## Required action
If a record holds a picture, please leave the picture out and copy the rest of the record exactly.

## Data for this task
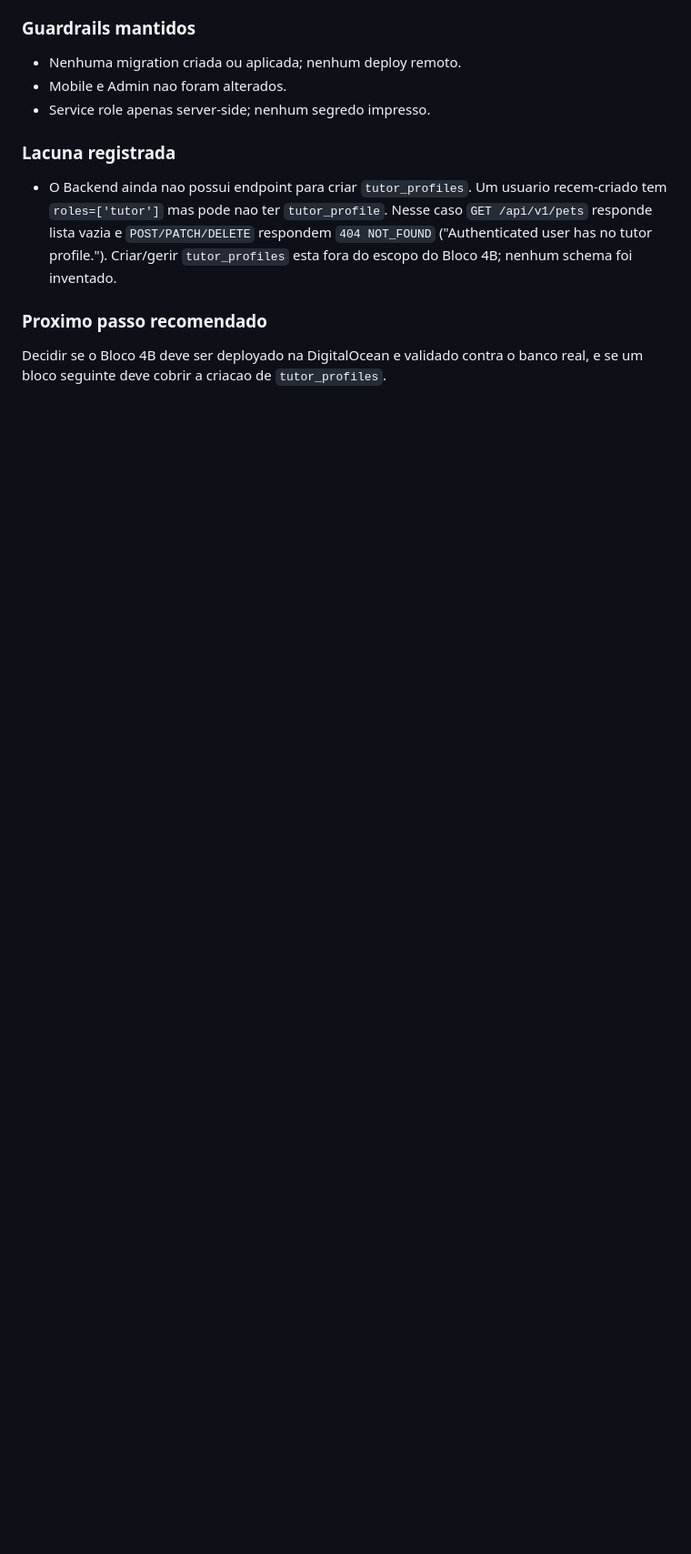
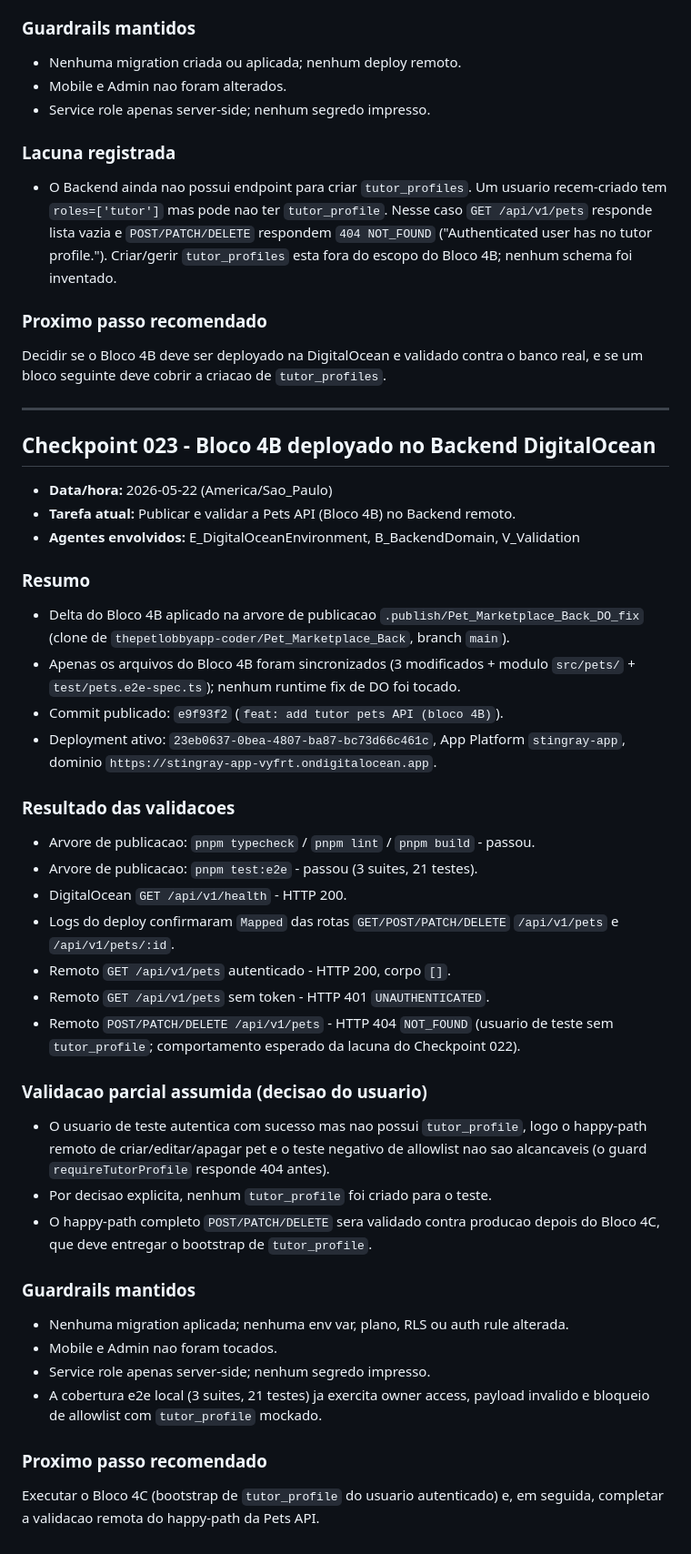
Before and after one commit to thepetlobbyapp-coder/Pet_Marketplace_Mobile, a Markdown page: Pet_Marketplace_Back/docs/PROGRESS.md, the part around the change. Shown at 91% size. Rendered like a GitHub page; blank space fills up the shorter version.

Commit message:
docs(back): checkpoint 023 - deploy do Bloco 4B na DigitalOcean
Registra a publicacao da Pets API no Backend remoto (commit e9f93f2,
deployment 23eb0637), o resultado da validacao remota API-level e a
validacao parcial assumida por falta de tutor_profile no usuario de teste.

Co-Authored-By: Claude Opus 4.7 <noreply@anthropic.com>

```diff
--- a/Pet_Marketplace_Back/docs/PROGRESS.md
+++ b/Pet_Marketplace_Back/docs/PROGRESS.md
@@ -1147,3 +1147,51 @@ Considerar Bloco 4A fechado em local + DigitalOcean e abrir planejamento do Bloc
 ### Proximo passo recomendado
 Decidir se o Bloco 4B deve ser deployado na DigitalOcean e validado contra o
 banco real, e se um bloco seguinte deve cobrir a criacao de `tutor_profiles`.
+
+---
+
+## Checkpoint 023 - Bloco 4B deployado no Backend DigitalOcean
+
+- **Data/hora:** 2026-05-22 (America/Sao_Paulo)
+- **Tarefa atual:** Publicar e validar a Pets API (Bloco 4B) no Backend remoto.
+- **Agentes envolvidos:** E_DigitalOceanEnvironment, B_BackendDomain, V_Validation
+
+### Resumo
+- Delta do Bloco 4B aplicado na arvore de publicacao
+  `.publish/Pet_Marketplace_Back_DO_fix` (clone de
+  `thepetlobbyapp-coder/Pet_Marketplace_Back`, branch `main`).
+- Apenas os arquivos do Bloco 4B foram sincronizados (3 modificados + modulo
+  `src/pets/` + `test/pets.e2e-spec.ts`); nenhum runtime fix de DO foi tocado.
+- Commit publicado: `e9f93f2` (`feat: add tutor pets API (bloco 4B)`).
+- Deployment ativo: `23eb0637-0bea-4807-ba87-bc73d66c461c`, App Platform
+  `stingray-app`, dominio `https://stingray-app-vyfrt.ondigitalocean.app`.
+
+### Resultado das validacoes
+- Arvore de publicacao: `pnpm typecheck` / `pnpm lint` / `pnpm build` - passou.
+- Arvore de publicacao: `pnpm test:e2e` - passou (3 suites, 21 testes).
+- DigitalOcean `GET /api/v1/health` - HTTP 200.
+- Logs do deploy confirmaram `Mapped` das rotas `GET/POST/PATCH/DELETE`
+  `/api/v1/pets` e `/api/v1/pets/:id`.
+- Remoto `GET /api/v1/pets` autenticado - HTTP 200, corpo `[]`.
+- Remoto `GET /api/v1/pets` sem token - HTTP 401 `UNAUTHENTICATED`.
+- Remoto `POST/PATCH/DELETE /api/v1/pets` - HTTP 404 `NOT_FOUND` (usuario de
+  teste sem `tutor_profile`; comportamento esperado da lacuna do Checkpoint 022).
+
+### Validacao parcial assumida (decisao do usuario)
+- O usuario de teste autentica com sucesso mas nao possui `tutor_profile`, logo
+  o happy-path remoto de criar/editar/apagar pet e o teste negativo de allowlist
+  nao sao alcancaveis (o guard `requireTutorProfile` responde 404 antes).
+- Por decisao explicita, nenhum `tutor_profile` foi criado para o teste.
+- O happy-path completo `POST/PATCH/DELETE` sera validado contra producao
+  depois do Bloco 4C, que deve entregar o bootstrap de `tutor_profile`.
+
+### Guardrails mantidos
+- Nenhuma migration aplicada; nenhuma env var, plano, RLS ou auth rule alterada.
+- Mobile e Admin nao foram tocados.
+- Service role apenas server-side; nenhum segredo impresso.
+- A cobertura e2e local (3 suites, 21 testes) ja exercita owner access, payload
+  invalido e bloqueio de allowlist com `tutor_profile` mockado.
+
+### Proximo passo recomendado
+Executar o Bloco 4C (bootstrap de `tutor_profile` do usuario autenticado) e,
+em seguida, completar a validacao remota do happy-path da Pets API.
```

## Answer for this exercise
Before and after one commit to thepetlobbyapp-coder/Pet_Marketplace_Mobile, a Markdown page: Pet_Marketplace_Back/docs/PROGRESS.md, the part around the change. Shown at 91% size. Rendered like a GitHub page; blank space fills up the shorter version.

Commit message:
docs(back): checkpoint 023 - deploy do Bloco 4B na DigitalOcean
Registra a publicacao da Pets API no Backend remoto (commit e9f93f2,
deployment 23eb0637), o resultado da validacao remota API-level e a
validacao parcial assumida por falta de tutor_profile no usuario de teste.

Co-Authored-By: Claude Opus 4.7 <noreply@anthropic.com>

```diff
--- a/Pet_Marketplace_Back/docs/PROGRESS.md
+++ b/Pet_Marketplace_Back/docs/PROGRESS.md
@@ -1147,3 +1147,51 @@ Considerar Bloco 4A fechado em local + DigitalOcean e abrir planejamento do Bloc
 ### Proximo passo recomendado
 Decidir se o Bloco 4B deve ser deployado na DigitalOcean e validado contra o
 banco real, e se um bloco seguinte deve cobrir a criacao de `tutor_profiles`.
+
+---
+
+## Checkpoint 023 - Bloco 4B deployado no Backend DigitalOcean
+
+- **Data/hora:** 2026-05-22 (America/Sao_Paulo)
+- **Tarefa atual:** Publicar e validar a Pets API (Bloco 4B) no Backend remoto.
+- **Agentes envolvidos:** E_DigitalOceanEnvironment, B_BackendDomain, V_Validation
+
+### Resumo
+- Delta do Bloco 4B aplicado na arvore de publicacao
+  `.publish/Pet_Marketplace_Back_DO_fix` (clone de
+  `thepetlobbyapp-coder/Pet_Marketplace_Back`, branch `main`).
+- Apenas os arquivos do Bloco 4B foram sincronizados (3 modificados + modulo
+  `src/pets/` + `test/pets.e2e-spec.ts`); nenhum runtime fix de DO foi tocado.
+- Commit publicado: `e9f93f2` (`feat: add tutor pets API (bloco 4B)`).
+- Deployment ativo: `23eb0637-0bea-4807-ba87-bc73d66c461c`, App Platform
+  `stingray-app`, dominio `https://stingray-app-vyfrt.ondigitalocean.app`.
+
+### Resultado das validacoes
+- Arvore de publicacao: `pnpm typecheck` / `pnpm lint` / `pnpm build` - passou.
+- Arvore de publicacao: `pnpm test:e2e` - passou (3 suites, 21 testes).
+- DigitalOcean `GET /api/v1/health` - HTTP 200.
+- Logs do deploy confirmaram `Mapped` das rotas `GET/POST/PATCH/DELETE`
+  `/api/v1/pets` e `/api/v1/pets/:id`.
+- Remoto `GET /api/v1/pets` autenticado - HTTP 200, corpo `[]`.
+- Remoto `GET /api/v1/pets` sem token - HTTP 401 `UNAUTHENTICATED`.
+- Remoto `POST/PATCH/DELETE /api/v1/pets` - HTTP 404 `NOT_FOUND` (usuario de
+  teste sem `tutor_profile`; comportamento esperado da lacuna do Checkpoint 022).
+
+### Validacao parcial assumida (decisao do usuario)
+- O usuario de teste autentica com sucesso mas nao possui `tutor_profile`, logo
+  o happy-path remoto de criar/editar/apagar pet e o teste negativo de allowlist
+  nao sao alcancaveis (o guard `requireTutorProfile` responde 404 antes).
+- Por decisao explicita, nenhum `tutor_profile` foi criado para o teste.
+- O happy-path completo `POST/PATCH/DELETE` sera validado contra producao
+  depois do Bloco 4C, que deve entregar o bootstrap de `tutor_profile`.
+
+### Guardrails mantidos
+- Nenhuma migration aplicada; nenhuma env var, plano, RLS ou auth rule alterada.
+- Mobile e Admin nao foram tocados.
+- Service role apenas server-side; nenhum segredo impresso.
+- A cobertura e2e local (3 suites, 21 testes) ja exercita owner access, payload
+  invalido e bloqueio de allowlist com `tutor_profile` mockado.
+
+### Proximo passo recomendado
+Executar o Bloco 4C (bootstrap de `tutor_profile` do usuario autenticado) e,
+em seguida, completar a validacao remota do happy-path da Pets API.
```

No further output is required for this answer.